“Rick Owens: Furniture,” at MOCA, Pacific Design Center, West Hollywood, California
The relationship between art, fashion, and design is a relationship that’s fraught with tension and conflict. The late Dore Ashton said of contemporary artists who explore other arts such as fashion, architecture, etc. “born into a situation of mutation, extension and expansion... (the American Artist) is not laden with dogmatic strictures and moves freely among the arts.” Rick Owens (b. 1961), a Paris-based fashion designer, creates a furniture line along with his partner Michèle Lamy. Owens fits Ashton’s description of an artist who is unconstrained, and one who moves freely among the arts. Owens’s works look deceptive when one enters the gallery a first glance. They are minimalist in their form and aesthetic. Shapes and material give way to function. Owen’s furniture references past sculptors such as Donald Judd, or David Smith.
However, Owens is not satisfied with just being a furniture maker. Instead, Owens wants to have a dialog with the late painter Steven Parrino (1958 – 2005) whose canvases are spread throughout the gallery. Parrino’s paintings for this show are concerned with textures and tactility. The addition of Parrino’s work is interesting. Parrino died in 2005 from injuries suffered from a motorcycle accident. Parrino was a rebel whose interests included Punk Rock, Biker culture, and the Occult. Parrino was unrestrained by aesthetic judgments that may hamper and hinder other artists. Instead it was live free, and die young. Owens has an affinity for Parrino and it shows. The creases and folds in Parrino’s paintings juxtaposes the material and solidity of Owens’ furniture. Owens furniture designs are not made for comfort. Instead they are sculptural meant to maintain the weight, volume, and materials. With the emphasis of material, Owens does not betray his work as a fashion designer. The dialog with Parrino’s paintings allow Owens to move beyond the boundaries that occupy the realms of design and art. The interesting question is whether Owen’s furniture can stand on their own as sculptures without Parinno’s paintings being present as an anchor that creates a context that goes beyond mere furniture design and fashion.

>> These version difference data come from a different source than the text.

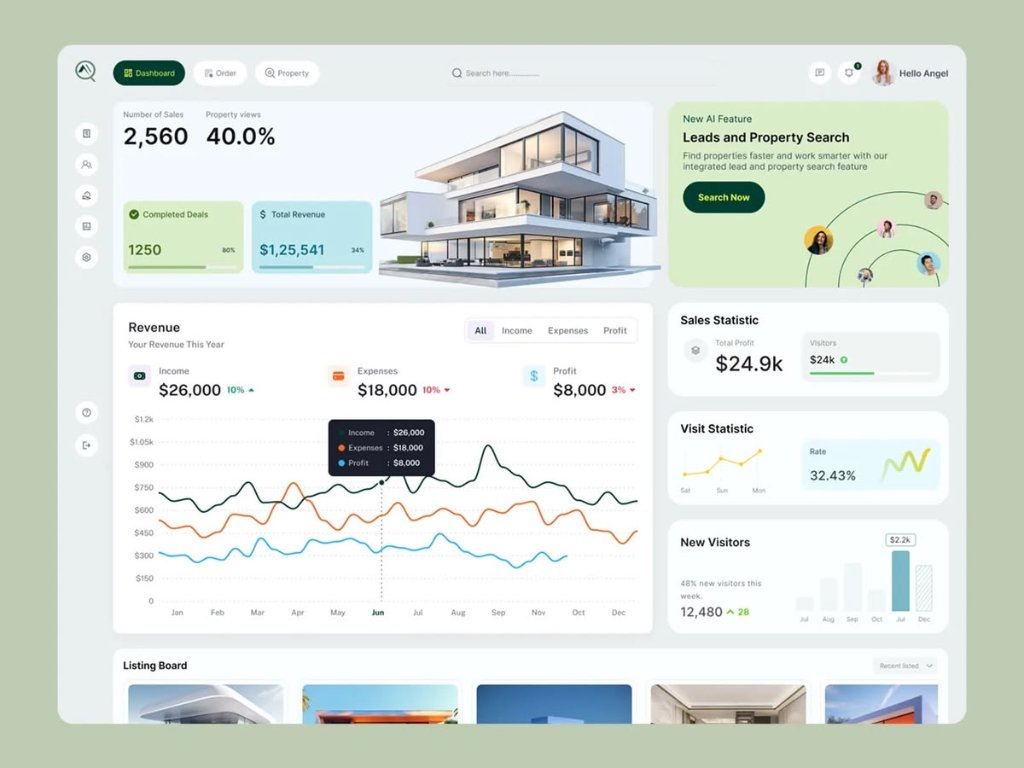
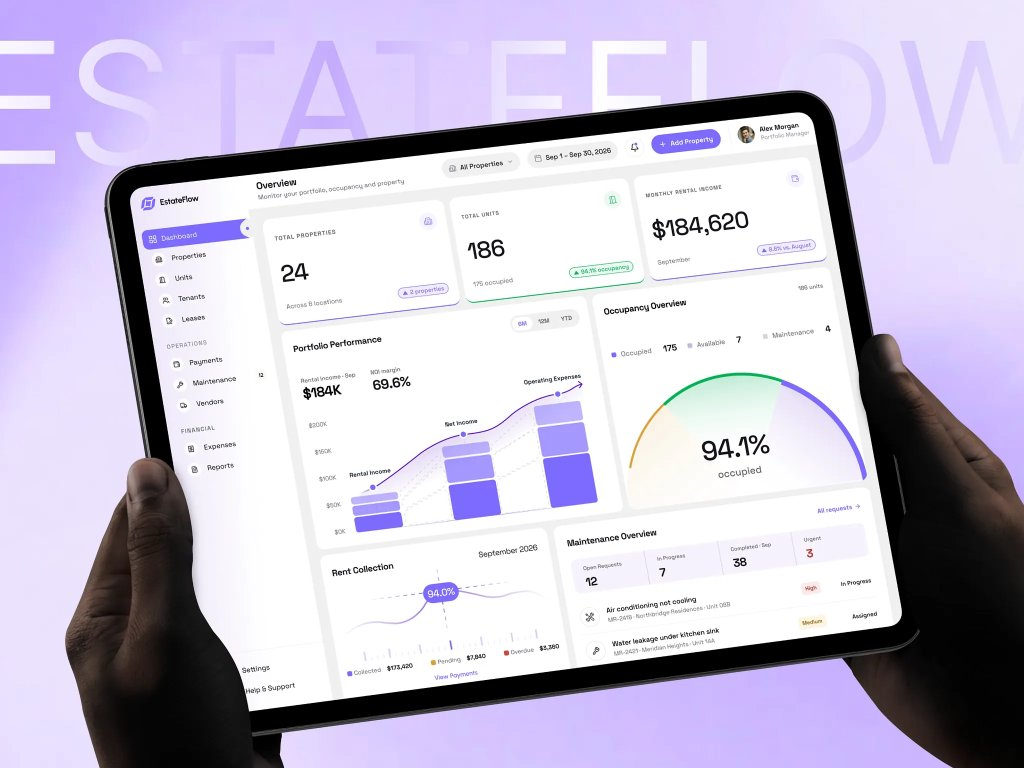
feat(marketing): update hero dashboard image to high-fidelity handheld tablet mockup

diff --git a/apps/web/src/marketing/HomePage.tsx b/apps/web/src/marketing/HomePage.tsx
@@ -317,47 +317,21 @@ export const HomePage: React.FC = () => {
               <DocumentTextIcon style={{ width: '24px', height: '24px', color: '#F59E0B' }} />
             </div>
 
-            {/* Tilted 3D Background Card Layer peaking from behind */}
-            <div
-              className="hero-3d-layer-behind"
-              style={{
-                position: 'absolute',
-                top: '-24px',
-                left: '20px',
-                right: '20px',
-                height: '520px',
-                borderRadius: '28px',
-                overflow: 'hidden',
-                boxShadow: '0 20px 50px rgba(0,0,0,0.06)',
-                transform: 'rotate(-2.5deg) scale(0.96)',
-                opacity: 0.5,
-                zIndex: 0,
-                border: '1px solid #CBD5E1',
-                pointerEvents: 'none',
-              }}
-            >
-              <img
-                src="/layered-3d-compliance.jpg"
-                alt="3D Multi-Layered Overview"
-                style={{ width: '100%', height: '100%', objectFit: 'cover' }}
-              />
-            </div>
-
-            {/* Foreground 3D Interactive Framer Motion Dashboard Card */}
+            {/* Foreground 3D Interactive Framer Motion Dashboard Tablet */}
             <motion.div
               whileHover={{
-                rotateX: -2,
-                rotateY: 2,
-                scale: 1.01,
-                boxShadow: '0 35px 80px -15px rgba(37, 99, 235, 0.22)',
+                rotateX: -1.5,
+                rotateY: 1.5,
+                scale: 1.015,
+                boxShadow: '0 35px 85px -15px rgba(99, 102, 241, 0.28)',
               }}
               transition={{ type: 'spring', stiffness: 260, damping: 20 }}
               style={{
                 position: 'relative',
-                borderRadius: '24px',
+                borderRadius: '28px',
                 overflow: 'hidden',
-                boxShadow: '0 30px 70px -15px rgba(37, 99, 235, 0.18), 0 0 1px rgba(15, 23, 42, 0.08)',
-                border: '1px solid #CBD5E1',
+                boxShadow: '0 25px 70px -15px rgba(99, 102, 241, 0.22), 0 0 1px rgba(15, 23, 42, 0.08)',
+                border: '1px solid rgba(203, 213, 225, 0.7)',
                 backgroundColor: '#FFFFFF',
                 zIndex: 10,
                 transformStyle: 'preserve-3d',
@@ -370,7 +344,6 @@ export const HomePage: React.FC = () => {
                   width: '100%',
                   height: 'auto',
                   display: 'block',
-                  objectFit: 'cover',
                 }}
               />
             </motion.div>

On view through April 2, 2017
MOCA Pacific Design Center
8687 Melrose Avenue
West Hollywood, CA 90069